» **RECORDS FOR THIS TASK**
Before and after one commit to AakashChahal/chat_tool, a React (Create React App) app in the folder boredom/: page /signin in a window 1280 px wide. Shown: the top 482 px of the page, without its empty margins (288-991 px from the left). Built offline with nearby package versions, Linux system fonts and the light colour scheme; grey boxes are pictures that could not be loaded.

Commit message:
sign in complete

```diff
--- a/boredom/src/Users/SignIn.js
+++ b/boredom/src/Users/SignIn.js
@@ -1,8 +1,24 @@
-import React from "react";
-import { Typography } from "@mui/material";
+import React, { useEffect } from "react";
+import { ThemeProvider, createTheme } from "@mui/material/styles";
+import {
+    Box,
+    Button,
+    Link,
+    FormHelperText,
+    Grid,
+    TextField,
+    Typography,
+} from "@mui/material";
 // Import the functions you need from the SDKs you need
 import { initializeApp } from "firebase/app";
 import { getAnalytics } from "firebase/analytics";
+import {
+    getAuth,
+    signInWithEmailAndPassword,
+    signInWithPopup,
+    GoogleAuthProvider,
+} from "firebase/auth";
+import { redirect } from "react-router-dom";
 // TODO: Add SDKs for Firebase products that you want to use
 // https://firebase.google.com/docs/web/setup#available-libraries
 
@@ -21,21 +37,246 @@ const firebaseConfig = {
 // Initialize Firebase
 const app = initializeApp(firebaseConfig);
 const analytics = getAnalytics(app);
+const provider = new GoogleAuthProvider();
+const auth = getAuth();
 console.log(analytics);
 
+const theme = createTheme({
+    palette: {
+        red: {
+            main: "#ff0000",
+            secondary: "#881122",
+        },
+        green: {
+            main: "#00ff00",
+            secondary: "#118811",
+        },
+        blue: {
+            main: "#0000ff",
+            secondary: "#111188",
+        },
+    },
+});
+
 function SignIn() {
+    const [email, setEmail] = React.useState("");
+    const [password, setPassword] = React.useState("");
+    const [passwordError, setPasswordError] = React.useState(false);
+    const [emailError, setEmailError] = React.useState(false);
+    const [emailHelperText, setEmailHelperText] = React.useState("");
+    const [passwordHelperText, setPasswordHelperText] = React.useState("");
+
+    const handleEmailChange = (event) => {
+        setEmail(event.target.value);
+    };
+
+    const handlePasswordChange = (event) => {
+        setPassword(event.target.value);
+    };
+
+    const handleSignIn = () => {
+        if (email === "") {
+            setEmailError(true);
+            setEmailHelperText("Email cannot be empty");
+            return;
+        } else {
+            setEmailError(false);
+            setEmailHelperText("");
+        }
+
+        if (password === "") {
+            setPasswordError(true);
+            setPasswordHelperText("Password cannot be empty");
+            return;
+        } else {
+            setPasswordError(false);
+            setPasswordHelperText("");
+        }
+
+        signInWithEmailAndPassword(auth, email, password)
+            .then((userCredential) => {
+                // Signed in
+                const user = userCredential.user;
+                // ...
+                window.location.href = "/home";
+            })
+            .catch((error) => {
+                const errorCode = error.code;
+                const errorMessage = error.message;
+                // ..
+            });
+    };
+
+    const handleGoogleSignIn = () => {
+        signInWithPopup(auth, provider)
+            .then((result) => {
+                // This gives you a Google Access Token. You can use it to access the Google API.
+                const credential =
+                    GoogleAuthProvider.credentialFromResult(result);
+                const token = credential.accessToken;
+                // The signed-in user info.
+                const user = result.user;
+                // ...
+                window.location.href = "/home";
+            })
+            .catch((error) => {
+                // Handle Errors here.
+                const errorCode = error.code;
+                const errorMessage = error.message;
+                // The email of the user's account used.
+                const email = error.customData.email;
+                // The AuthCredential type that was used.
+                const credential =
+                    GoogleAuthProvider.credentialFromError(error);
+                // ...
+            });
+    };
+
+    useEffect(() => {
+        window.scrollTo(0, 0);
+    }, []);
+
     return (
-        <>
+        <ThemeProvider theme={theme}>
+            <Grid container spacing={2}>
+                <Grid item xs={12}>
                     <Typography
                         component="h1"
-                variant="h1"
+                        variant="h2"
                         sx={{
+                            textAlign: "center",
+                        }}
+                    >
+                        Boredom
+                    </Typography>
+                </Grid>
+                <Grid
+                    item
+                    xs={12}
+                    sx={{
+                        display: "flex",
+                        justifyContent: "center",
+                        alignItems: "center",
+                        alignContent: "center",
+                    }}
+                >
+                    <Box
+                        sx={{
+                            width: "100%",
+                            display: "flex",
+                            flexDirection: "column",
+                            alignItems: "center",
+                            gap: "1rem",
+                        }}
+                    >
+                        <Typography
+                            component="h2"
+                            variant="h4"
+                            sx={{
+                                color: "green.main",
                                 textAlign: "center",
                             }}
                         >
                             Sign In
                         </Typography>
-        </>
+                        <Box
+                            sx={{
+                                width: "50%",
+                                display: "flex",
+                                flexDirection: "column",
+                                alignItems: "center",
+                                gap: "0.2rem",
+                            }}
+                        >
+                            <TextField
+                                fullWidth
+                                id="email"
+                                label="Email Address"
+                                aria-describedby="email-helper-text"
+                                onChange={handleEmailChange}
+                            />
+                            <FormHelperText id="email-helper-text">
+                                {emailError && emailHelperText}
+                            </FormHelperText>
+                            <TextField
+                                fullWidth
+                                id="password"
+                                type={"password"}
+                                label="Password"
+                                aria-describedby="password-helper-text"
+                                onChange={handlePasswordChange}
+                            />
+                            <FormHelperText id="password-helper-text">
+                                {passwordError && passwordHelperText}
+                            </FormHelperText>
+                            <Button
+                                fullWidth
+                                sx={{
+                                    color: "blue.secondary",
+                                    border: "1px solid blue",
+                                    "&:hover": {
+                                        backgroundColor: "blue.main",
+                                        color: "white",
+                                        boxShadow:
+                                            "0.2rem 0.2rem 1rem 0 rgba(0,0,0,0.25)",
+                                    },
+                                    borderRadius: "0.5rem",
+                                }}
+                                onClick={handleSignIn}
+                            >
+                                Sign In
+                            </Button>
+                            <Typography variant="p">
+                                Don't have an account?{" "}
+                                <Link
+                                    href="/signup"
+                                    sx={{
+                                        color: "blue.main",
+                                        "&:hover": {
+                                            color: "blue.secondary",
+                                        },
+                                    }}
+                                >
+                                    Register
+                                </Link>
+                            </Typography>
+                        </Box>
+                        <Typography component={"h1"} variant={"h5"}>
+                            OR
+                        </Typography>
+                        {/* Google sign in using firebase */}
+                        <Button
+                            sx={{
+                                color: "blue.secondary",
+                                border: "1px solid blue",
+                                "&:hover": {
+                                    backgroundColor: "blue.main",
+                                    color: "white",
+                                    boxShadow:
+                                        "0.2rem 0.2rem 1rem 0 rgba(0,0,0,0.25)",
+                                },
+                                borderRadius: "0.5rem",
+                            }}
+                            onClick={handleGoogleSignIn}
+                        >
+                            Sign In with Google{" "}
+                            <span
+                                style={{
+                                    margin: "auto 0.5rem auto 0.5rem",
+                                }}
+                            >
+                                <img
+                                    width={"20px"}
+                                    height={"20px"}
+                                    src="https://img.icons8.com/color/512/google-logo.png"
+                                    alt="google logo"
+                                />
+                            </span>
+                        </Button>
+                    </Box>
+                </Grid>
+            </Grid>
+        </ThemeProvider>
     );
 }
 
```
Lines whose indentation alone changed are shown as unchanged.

» **WHAT IS BEING ASKED**
An exact reproduction of the listing is required, covering every entry.

» **EXPECTED ANSWER**
Before and after one commit to AakashChahal/chat_tool, a React (Create React App) app in the folder boredom/: page /signin in a window 1280 px wide. Shown: the top 482 px of the page, without its empty margins (288-991 px from the left). Built offline with nearby package versions, Linux system fonts and the light colour scheme; grey boxes are pictures that could not be loaded.

Commit message:
sign in complete

```diff
--- a/boredom/src/Users/SignIn.js
+++ b/boredom/src/Users/SignIn.js
@@ -1,8 +1,24 @@
-import React from "react";
-import { Typography } from "@mui/material";
+import React, { useEffect } from "react";
+import { ThemeProvider, createTheme } from "@mui/material/styles";
+import {
+    Box,
+    Button,
+    Link,
+    FormHelperText,
+    Grid,
+    TextField,
+    Typography,
+} from "@mui/material";
 // Import the functions you need from the SDKs you need
 import { initializeApp } from "firebase/app";
 import { getAnalytics } from "firebase/analytics";
+import {
+    getAuth,
+    signInWithEmailAndPassword,
+    signInWithPopup,
+    GoogleAuthProvider,
+} from "firebase/auth";
+import { redirect } from "react-router-dom";
 // TODO: Add SDKs for Firebase products that you want to use
 // https://firebase.google.com/docs/web/setup#available-libraries
 
@@ -21,21 +37,246 @@ const firebaseConfig = {
 // Initialize Firebase
 const app = initializeApp(firebaseConfig);
 const analytics = getAnalytics(app);
+const provider = new GoogleAuthProvider();
+const auth = getAuth();
 console.log(analytics);
 
+const theme = createTheme({
+    palette: {
+        red: {
+            main: "#ff0000",
+            secondary: "#881122",
+        },
+        green: {
+            main: "#00ff00",
+            secondary: "#118811",
+        },
+        blue: {
+            main: "#0000ff",
+            secondary: "#111188",
+        },
+    },
+});
+
 function SignIn() {
+    const [email, setEmail] = React.useState("");
+    const [password, setPassword] = React.useState("");
+    const [passwordError, setPasswordError] = React.useState(false);
+    const [emailError, setEmailError] = React.useState(false);
+    const [emailHelperText, setEmailHelperText] = React.useState("");
+    const [passwordHelperText, setPasswordHelperText] = React.useState("");
+
+    const handleEmailChange = (event) => {
+        setEmail(event.target.value);
+    };
+
+    const handlePasswordChange = (event) => {
+        setPassword(event.target.value);
+    };
+
+    const handleSignIn = () => {
+        if (email === "") {
+            setEmailError(true);
+            setEmailHelperText("Email cannot be empty");
+            return;
+        } else {
+            setEmailError(false);
+            setEmailHelperText("");
+        }
+
+        if (password === "") {
+            setPasswordError(true);
+            setPasswordHelperText("Password cannot be empty");
+            return;
+        } else {
+            setPasswordError(false);
+            setPasswordHelperText("");
+        }
+
+        signInWithEmailAndPassword(auth, email, password)
+            .then((userCredential) => {
+                // Signed in
+                const user = userCredential.user;
+                // ...
+                window.location.href = "/home";
+            })
+            .catch((error) => {
+                const errorCode = error.code;
+                const errorMessage = error.message;
+                // ..
+            });
+    };
+
+    const handleGoogleSignIn = () => {
+        signInWithPopup(auth, provider)
+            .then((result) => {
+                // This gives you a Google Access Token. You can use it to access the Google API.
+                const credential =
+                    GoogleAuthProvider.credentialFromResult(result);
+                const token = credential.accessToken;
+                // The signed-in user info.
+                const user = result.user;
+                // ...
+                window.location.href = "/home";
+            })
+            .catch((error) => {
+                // Handle Errors here.
+                const errorCode = error.code;
+                const errorMessage = error.message;
+                // The email of the user's account used.
+                const email = error.customData.email;
+                // The AuthCredential type that was used.
+                const credential =
+                    GoogleAuthProvider.credentialFromError(error);
+                // ...
+            });
+    };
+
+    useEffect(() => {
+        window.scrollTo(0, 0);
+    }, []);
+
     return (
-        <>
+        <ThemeProvider theme={theme}>
+            <Grid container spacing={2}>
+                <Grid item xs={12}>
                     <Typography
                         component="h1"
-                variant="h1"
+                        variant="h2"
                         sx={{
+                            textAlign: "center",
+                        }}
+                    >
+                        Boredom
+                    </Typography>
+                </Grid>
+                <Grid
+                    item
+                    xs={12}
+                    sx={{
+                        display: "flex",
+                        justifyContent: "center",
+                        alignItems: "center",
+                        alignContent: "center",
+                    }}
+                >
+                    <Box
+                        sx={{
+                            width: "100%",
+                            display: "flex",
+                            flexDirection: "column",
+                            alignItems: "center",
+                            gap: "1rem",
+                        }}
+                    >
+                        <Typography
+                            component="h2"
+                            variant="h4"
+                            sx={{
+                                color: "green.main",
                                 textAlign: "center",
                             }}
                         >
                             Sign In
                         </Typography>
-        </>
+                        <Box
+                            sx={{
+                                width: "50%",
+                                display: "flex",
+                                flexDirection: "column",
+                                alignItems: "center",
+                                gap: "0.2rem",
+                            }}
+                        >
+                            <TextField
+                                fullWidth
+                                id="email"
+                                label="Email Address"
+                                aria-describedby="email-helper-text"
+                                onChange={handleEmailChange}
+                            />
+                            <FormHelperText id="email-helper-text">
+                                {emailError && emailHelperText}
+                            </FormHelperText>
+                            <TextField
+                                fullWidth
+                                id="password"
+                                type={"password"}
+                                label="Password"
+                                aria-describedby="password-helper-text"
+                                onChange={handlePasswordChange}
+                            />
+                            <FormHelperText id="password-helper-text">
+                                {passwordError && passwordHelperText}
+                            </FormHelperText>
+                            <Button
+                                fullWidth
+                                sx={{
+                                    color: "blue.secondary",
+                                    border: "1px solid blue",
+                                    "&:hover": {
+                                        backgroundColor: "blue.main",
+                                        color: "white",
+                                        boxShadow:
+                                            "0.2rem 0.2rem 1rem 0 rgba(0,0,0,0.25)",
+                                    },
+                                    borderRadius: "0.5rem",
+                                }}
+                                onClick={handleSignIn}
+                            >
+                                Sign In
+                            </Button>
+                            <Typography variant="p">
+                                Don't have an account?{" "}
+                                <Link
+                                    href="/signup"
+                                    sx={{
+                                        color: "blue.main",
+                                        "&:hover": {
+                                            color: "blue.secondary",
+                                        },
+                                    }}
+                                >
+                                    Register
+                                </Link>
+                            </Typography>
+                        </Box>
+                        <Typography component={"h1"} variant={"h5"}>
+                            OR
+                        </Typography>
+                        {/* Google sign in using firebase */}
+                        <Button
+                            sx={{
+                                color: "blue.secondary",
+                                border: "1px solid blue",
+                                "&:hover": {
+                                    backgroundColor: "blue.main",
+                                    color: "white",
+                                    boxShadow:
+                                        "0.2rem 0.2rem 1rem 0 rgba(0,0,0,0.25)",
+                                },
+                                borderRadius: "0.5rem",
+                            }}
+                            onClick={handleGoogleSignIn}
+                        >
+                            Sign In with Google{" "}
+                            <span
+                                style={{
+                                    margin: "auto 0.5rem auto 0.5rem",
+                                }}
+                            >
+                                <img
+                                    width={"20px"}
+                                    height={"20px"}
+                                    src="https://img.icons8.com/color/512/google-logo.png"
+                                    alt="google logo"
+                                />
+                            </span>
+                        </Button>
+                    </Box>
+                </Grid>
+            </Grid>
+        </ThemeProvider>
     );
 }
 
```
Lines whose indentation alone changed are shown as unchanged.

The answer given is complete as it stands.